*** Data for the task ***
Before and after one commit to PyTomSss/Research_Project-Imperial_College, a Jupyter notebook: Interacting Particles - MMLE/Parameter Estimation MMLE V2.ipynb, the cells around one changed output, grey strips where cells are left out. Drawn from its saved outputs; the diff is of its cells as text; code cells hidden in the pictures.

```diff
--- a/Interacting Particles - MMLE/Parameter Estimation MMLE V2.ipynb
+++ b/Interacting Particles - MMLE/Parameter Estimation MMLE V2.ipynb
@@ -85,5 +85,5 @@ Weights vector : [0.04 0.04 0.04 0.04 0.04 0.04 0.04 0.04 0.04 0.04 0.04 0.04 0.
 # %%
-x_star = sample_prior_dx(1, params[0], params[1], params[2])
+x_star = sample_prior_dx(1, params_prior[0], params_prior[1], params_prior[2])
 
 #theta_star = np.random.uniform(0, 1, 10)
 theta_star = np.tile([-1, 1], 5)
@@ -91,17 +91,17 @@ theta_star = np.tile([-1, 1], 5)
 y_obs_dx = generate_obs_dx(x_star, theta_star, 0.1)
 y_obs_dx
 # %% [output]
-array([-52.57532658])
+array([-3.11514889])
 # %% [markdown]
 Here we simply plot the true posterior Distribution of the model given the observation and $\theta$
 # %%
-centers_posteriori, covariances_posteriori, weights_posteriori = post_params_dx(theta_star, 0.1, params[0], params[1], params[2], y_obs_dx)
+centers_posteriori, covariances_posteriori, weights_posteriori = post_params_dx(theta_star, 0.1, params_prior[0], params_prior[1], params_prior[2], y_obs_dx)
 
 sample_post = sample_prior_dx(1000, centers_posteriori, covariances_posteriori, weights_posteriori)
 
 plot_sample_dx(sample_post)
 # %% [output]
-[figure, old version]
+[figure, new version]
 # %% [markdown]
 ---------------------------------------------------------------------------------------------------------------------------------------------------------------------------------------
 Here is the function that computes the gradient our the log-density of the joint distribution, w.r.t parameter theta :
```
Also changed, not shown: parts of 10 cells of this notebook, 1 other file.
*** End of Data for the task ***
*** Data for the task ***
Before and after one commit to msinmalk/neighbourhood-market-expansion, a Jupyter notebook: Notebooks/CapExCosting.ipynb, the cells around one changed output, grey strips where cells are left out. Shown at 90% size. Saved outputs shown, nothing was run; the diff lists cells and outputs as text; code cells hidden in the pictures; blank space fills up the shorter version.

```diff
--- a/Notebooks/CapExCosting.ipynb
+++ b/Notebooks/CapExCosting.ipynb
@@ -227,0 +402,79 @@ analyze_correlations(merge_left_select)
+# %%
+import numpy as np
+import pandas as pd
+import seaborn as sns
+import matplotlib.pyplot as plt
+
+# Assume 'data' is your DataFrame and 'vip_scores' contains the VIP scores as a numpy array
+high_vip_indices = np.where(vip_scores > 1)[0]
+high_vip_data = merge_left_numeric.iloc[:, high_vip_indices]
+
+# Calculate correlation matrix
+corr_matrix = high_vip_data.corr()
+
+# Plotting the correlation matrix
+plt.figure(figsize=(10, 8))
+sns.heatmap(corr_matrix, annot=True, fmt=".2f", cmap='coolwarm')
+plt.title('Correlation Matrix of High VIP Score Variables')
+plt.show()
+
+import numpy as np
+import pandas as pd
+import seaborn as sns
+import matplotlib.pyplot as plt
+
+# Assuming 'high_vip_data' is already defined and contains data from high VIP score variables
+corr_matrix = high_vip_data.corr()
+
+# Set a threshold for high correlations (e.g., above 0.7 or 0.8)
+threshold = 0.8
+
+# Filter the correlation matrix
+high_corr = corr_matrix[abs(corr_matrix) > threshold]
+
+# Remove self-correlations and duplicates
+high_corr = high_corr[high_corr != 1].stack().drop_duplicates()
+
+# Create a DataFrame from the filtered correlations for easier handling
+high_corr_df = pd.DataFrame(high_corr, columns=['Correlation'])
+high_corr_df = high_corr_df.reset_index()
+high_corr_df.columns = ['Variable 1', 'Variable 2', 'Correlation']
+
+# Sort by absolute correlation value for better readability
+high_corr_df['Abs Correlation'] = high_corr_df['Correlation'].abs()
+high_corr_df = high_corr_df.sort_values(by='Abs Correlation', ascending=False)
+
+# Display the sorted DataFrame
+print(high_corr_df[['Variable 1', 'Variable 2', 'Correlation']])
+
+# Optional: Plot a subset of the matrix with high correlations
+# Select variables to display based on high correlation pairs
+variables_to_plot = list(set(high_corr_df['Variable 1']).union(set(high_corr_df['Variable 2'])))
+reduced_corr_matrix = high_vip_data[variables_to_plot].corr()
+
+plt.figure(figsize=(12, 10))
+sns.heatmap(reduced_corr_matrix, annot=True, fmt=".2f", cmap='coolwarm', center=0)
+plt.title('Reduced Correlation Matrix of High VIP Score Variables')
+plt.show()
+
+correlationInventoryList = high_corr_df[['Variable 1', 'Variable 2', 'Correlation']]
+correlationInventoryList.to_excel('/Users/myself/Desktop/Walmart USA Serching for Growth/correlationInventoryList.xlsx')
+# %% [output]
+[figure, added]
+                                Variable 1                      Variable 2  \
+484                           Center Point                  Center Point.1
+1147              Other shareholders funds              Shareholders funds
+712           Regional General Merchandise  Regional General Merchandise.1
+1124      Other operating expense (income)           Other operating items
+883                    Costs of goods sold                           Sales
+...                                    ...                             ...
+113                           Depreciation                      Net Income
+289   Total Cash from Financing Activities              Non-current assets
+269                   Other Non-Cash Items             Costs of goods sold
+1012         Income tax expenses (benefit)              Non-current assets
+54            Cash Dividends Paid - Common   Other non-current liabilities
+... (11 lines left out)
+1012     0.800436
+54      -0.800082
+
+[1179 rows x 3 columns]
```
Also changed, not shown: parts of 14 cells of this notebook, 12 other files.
*** End of Data for the task ***
| Exercise prompt |
The answer must be a single number: the count of lines in the entries that include "cells".

| Worked solution |
4